Tensions rise over Ukrainian ship hijacked off Somalia
It was heading to Kenya with a large supply of arms
Tensions increased Sunday over what to do about the arms-carrying cargo ship hijacked off the coast of Somalia, as the pirates vowed to fight to the death, a hostage died and Somali officials urged the American Navy to send in commandos.
According to a broadcast on the BBC Somali service, the pirates said that they could see an American destroyer nearby and several military aircraft tracking them, but that they were not afraid.
“They can’t catch us like goats,” said a man who said he was a spokesman for the pirates. “We will fight, and everyone here will die with us.”
The man said he was speaking on a satellite phone from the bridge of the hijacked Ukrainian ship, and to prove it, he handed the phone to another man who said he was the captain.

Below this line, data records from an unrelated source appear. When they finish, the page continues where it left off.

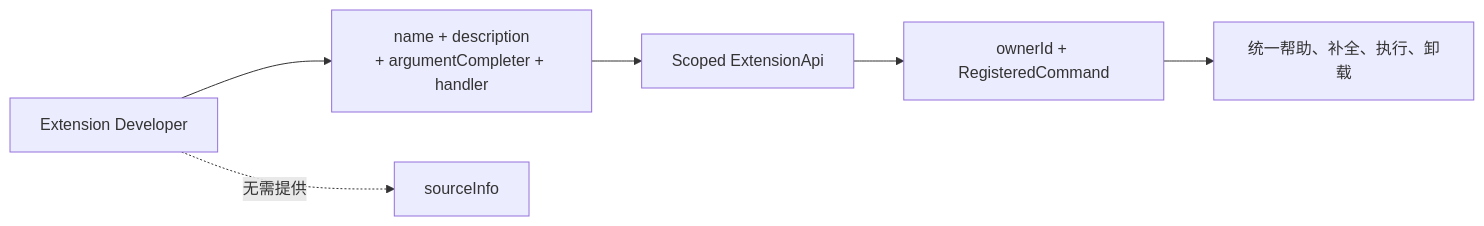
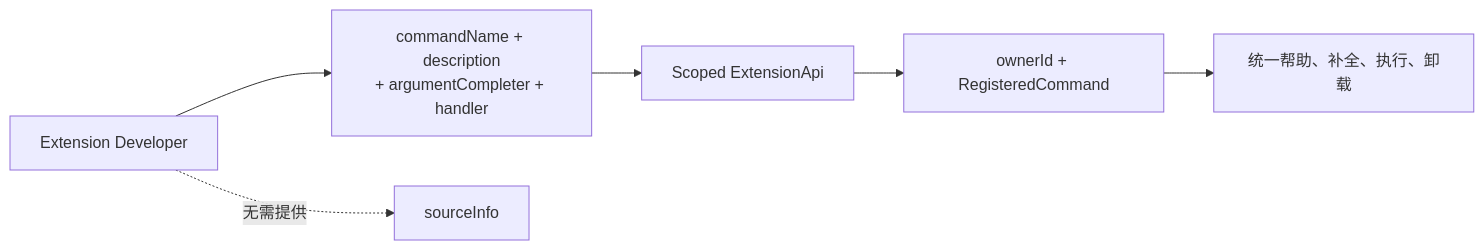
Diagram 20 of 20 in pi-mono-java-extension-command-SR设计.md (superheromeZzh/pi-mono-java-design), drawn with Mermaid before and after one commit. The commit also changed other lines of this file, not shown here.

Commit message:
docs: remove extension display name

````diff
--- a/pi-mono-java-extension-command-SR设计.md
+++ b/pi-mono-java-extension-command-SR设计.md
@@ -1053,11 +1019,11 @@
 ```mermaid
 flowchart LR
     developer["Extension Developer"]
-    publicApi["name + description\n+ argumentCompleter + handler"]
+    publicApi["commandName + description\n+ argumentCompleter + handler"]
     scopedApi["Scoped ExtensionApi"]
     internal["ownerId + RegisteredCommand"]
     runtime["统一帮助、补全、执行、卸载"]
 
     developer --> publicApi --> scopedApi --> internal --> runtime
     developer -. "无需提供" .-> source["sourceInfo"]
 ```
````
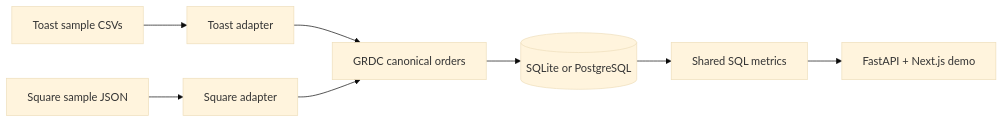
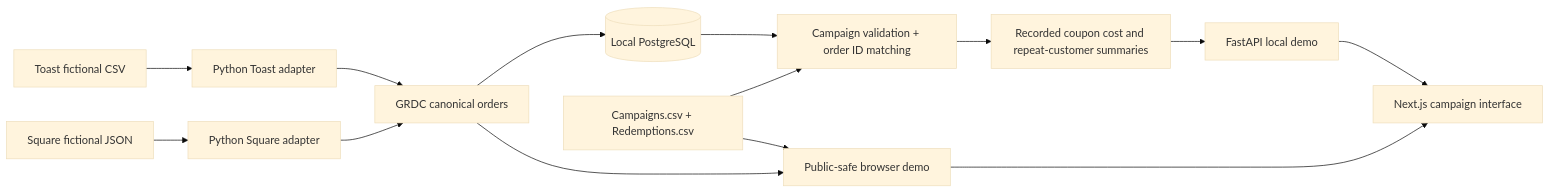
One commit to george962/GuestLift changed the diagram in README.md. Above: the diagram before and after it, drawn with Mermaid (base theme). The commit also changed other lines of this file and 43 other files, not shown here.

````diff
--- a/README.md
+++ b/README.md
@@ -82,10 +63,16 @@
 ```mermaid
 flowchart LR
-    A[Toast sample CSVs] --> C[Toast adapter]
-    B[Square sample JSON] --> D[Square adapter]
+    A[Toast fictional CSV] --> C[Python Toast adapter]
+    B[Square fictional JSON] --> D[Python Square adapter]
     C --> E[GRDC canonical orders]
     D --> E
-    E --> F[(SQLite or PostgreSQL)]
-    F --> G[Shared SQL metrics]
-    G --> H[FastAPI + Next.js demo]
+    E --> F[(Local PostgreSQL)]
+    G[Campaigns.csv + Redemptions.csv] --> H[Campaign validation + order ID matching]
+    F --> H
+    H --> I[Recorded coupon cost and repeat-customer summaries]
+    I --> J[FastAPI local demo]
+    E --> K[Public-safe browser demo]
+    G --> K
+    J --> L[Next.js campaign interface]
+    K --> L
 ```
````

The captain, a Ukrainian, then told the BBC that a Russian crew member had died from hypertension.
A band of pirates hijacked the ship on Thursday evening as it was heading to Kenya with a large supply of arms, including 33 T-72 battle tanks, grenade launchers and ammunition, all for the Kenyan military.
Somali officials said Sunday that the ship was anchored a few miles off the coast between Xarardheere and Hobyo, two notorious pirate dens where several other hijacked vessels have been taken. The pirates said they would not release the 20 crew members or the arms until they were paid $20 million in cash.
Somali officials said there might be no way to resolve the standoff other than storming the ship.
“A military operation has to be taken,” said Ahmed Said Aw-nur, minister of fisheries for the semiautonomous state of Puntland in northern Somalia.
“If the Islamists get the arms,” he said, referring to Islamist insurgents currently waging war on Somalia’s weak government, “they will cause problems for all of Somalia.”
American military officials said that they were closely watching the ship but that there were no plans to raid it.
“We’re deeply concerned about what’s aboard, as well as the safety of the crew,” said Lt. Nathan Christensen, a spokesman for the Navy’s Fifth Fleet, based in Bahrain. “We’re hoping the arms don’t make it to shore.”
Lieutenant Christensen said the American destroyer Howard was following the hijacked ship from less than five miles away and communicating with it via bridge-to-bridge radio.